The coronation picture that illustrates this text 5 proves that the resuscitation of the purified corpse is at the same time a glorification, since the process is likened to the crowning of the Virgin.* The allegorical language of the Church supports

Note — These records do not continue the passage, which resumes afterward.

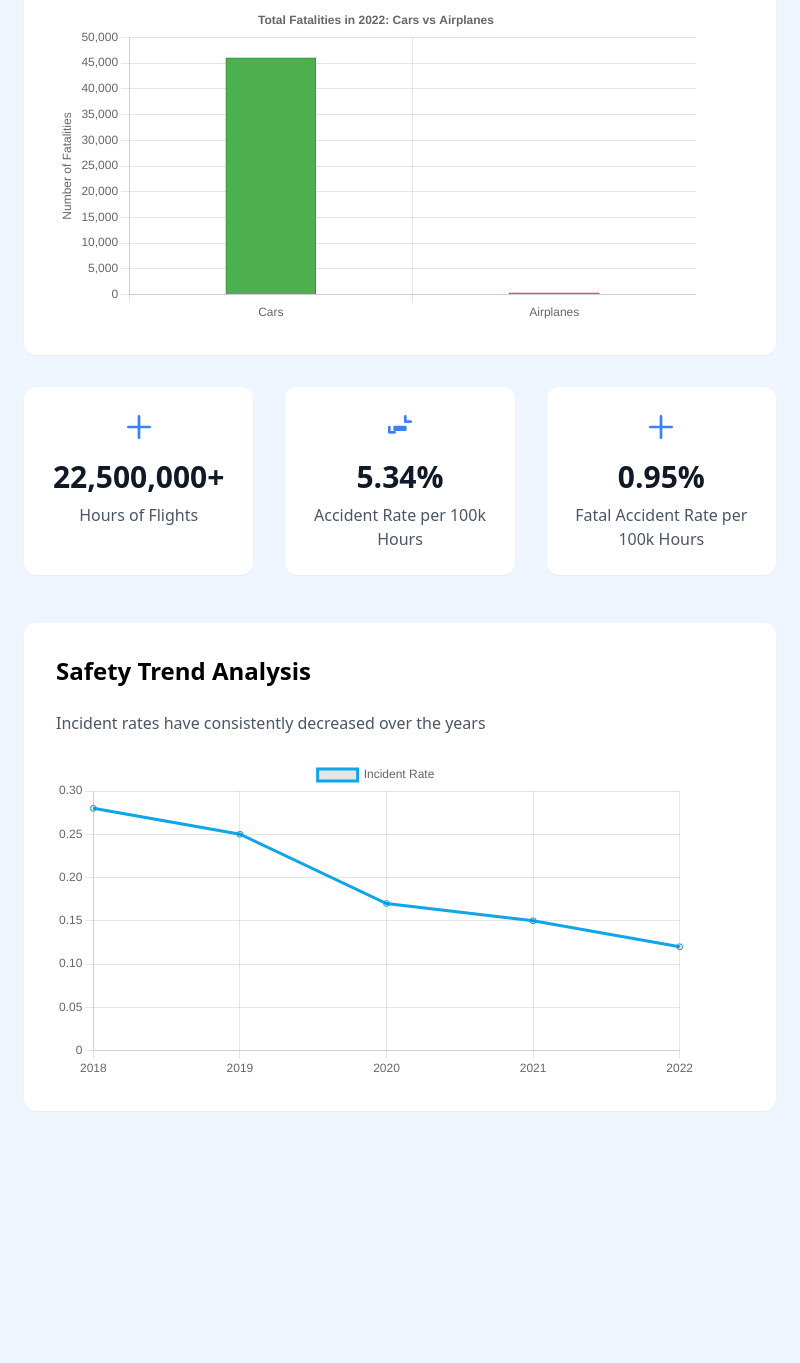
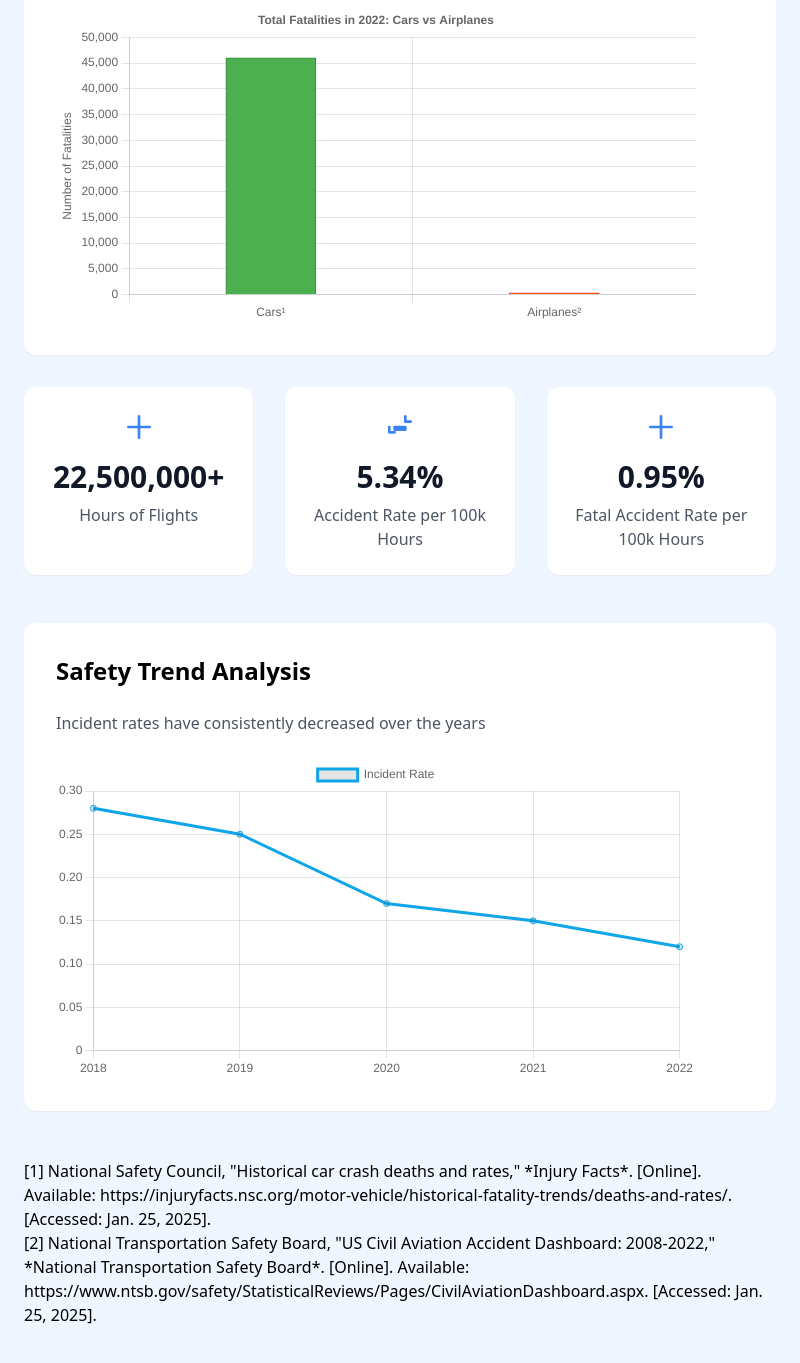
Before and after one commit to bentirado/OU_tamuHack, an Electron app: page statistics.html in a window 800 px wide. Shown: the part 437-1800 px from the top of the page. Before the commit the page ends 1644 px from the top, so only its background shows below. Drawn offline with nearby package versions, Linux system fonts and the light colour scheme.

Commit message:
Added source citations for stats page.

```diff
--- a/statistics.html
+++ b/statistics.html
@@ -89,6 +89,10 @@
         <canvas id="lineChart"></canvas>
       </div>
     </div>
+    <p>[1] National Safety Council, "Historical car crash deaths and rates," *Injury Facts*. [Online]. Available: https://injuryfacts.nsc.org/motor-vehicle/historical-fatality-trends/deaths-and-rates/. [Accessed: Jan. 25, 2025].
+    </p>
+    <p>[2] National Transportation Safety Board, "US Civil Aviation Accident Dashboard: 2008-2022," *National Transportation Safety Board*. [Online]. Available: https://www.ntsb.gov/safety/StatisticalReviews/Pages/CivilAviationDashboard.aspx. [Accessed: Jan. 25, 2025].
+    </p>
   </div>
 
   <script>
@@ -105,7 +109,7 @@
   const chart = new Chart(ctx, {
     type: 'bar',
     data: {
-      labels: ['Cars', 'Airplanes'], // Categories
+      labels: ['Cars¹', 'Airplanes²'], // Categories
       datasets: [
         {
           label: 'Fatalities in 2022',
```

such a comparison. The connections of the Mother of God with the moon,7 water, and fountains are so well known that I need not substantiate them further. But whereas it is the Virgin who is crowned here, in the Senior text it is the son who receives the "crown of victory"—which is quite in order since he is the filius regius who replaces his father. In Aurora the crown is given to the regina austri, Sapientia, who says to her beloved: "I am the crown wherewith my beloved is crowned," so that the crown serves as a connection between the mother and her son-lover.8 In a later text 9 the aqua amara is defined as "crowned with light." At that time Isidore of Seville's etymology was still valid: mare ab amaro,™ which vouches for "sea" as synonymous with the aqua permanens. It is also an allusion to the water symbolism of Mary (mr/??, "fountain").11 Again and again we note that the alchemist proceeds like the unconscious in the choice of his symbols: every idea finds both a positive and a negative expression. Sometimes he speaks of a royal pair, sometimes of dog and bitch; and the water symbolism is likewise expressed in violent contrasts. We read that the royal diadem appears "in menstruo meretricis (in the menstruum of a whore)," 12 or the following instructions are given: "Take the foul deposit [faecem] that remains in the cooking-vessel and preserve it, for it is the crown of the heart." T h e deposit corresponds to the corpse in the sarcophagus, and the sarcophagus corresponds in turn to the mercurial fountain or the vas hermeticum.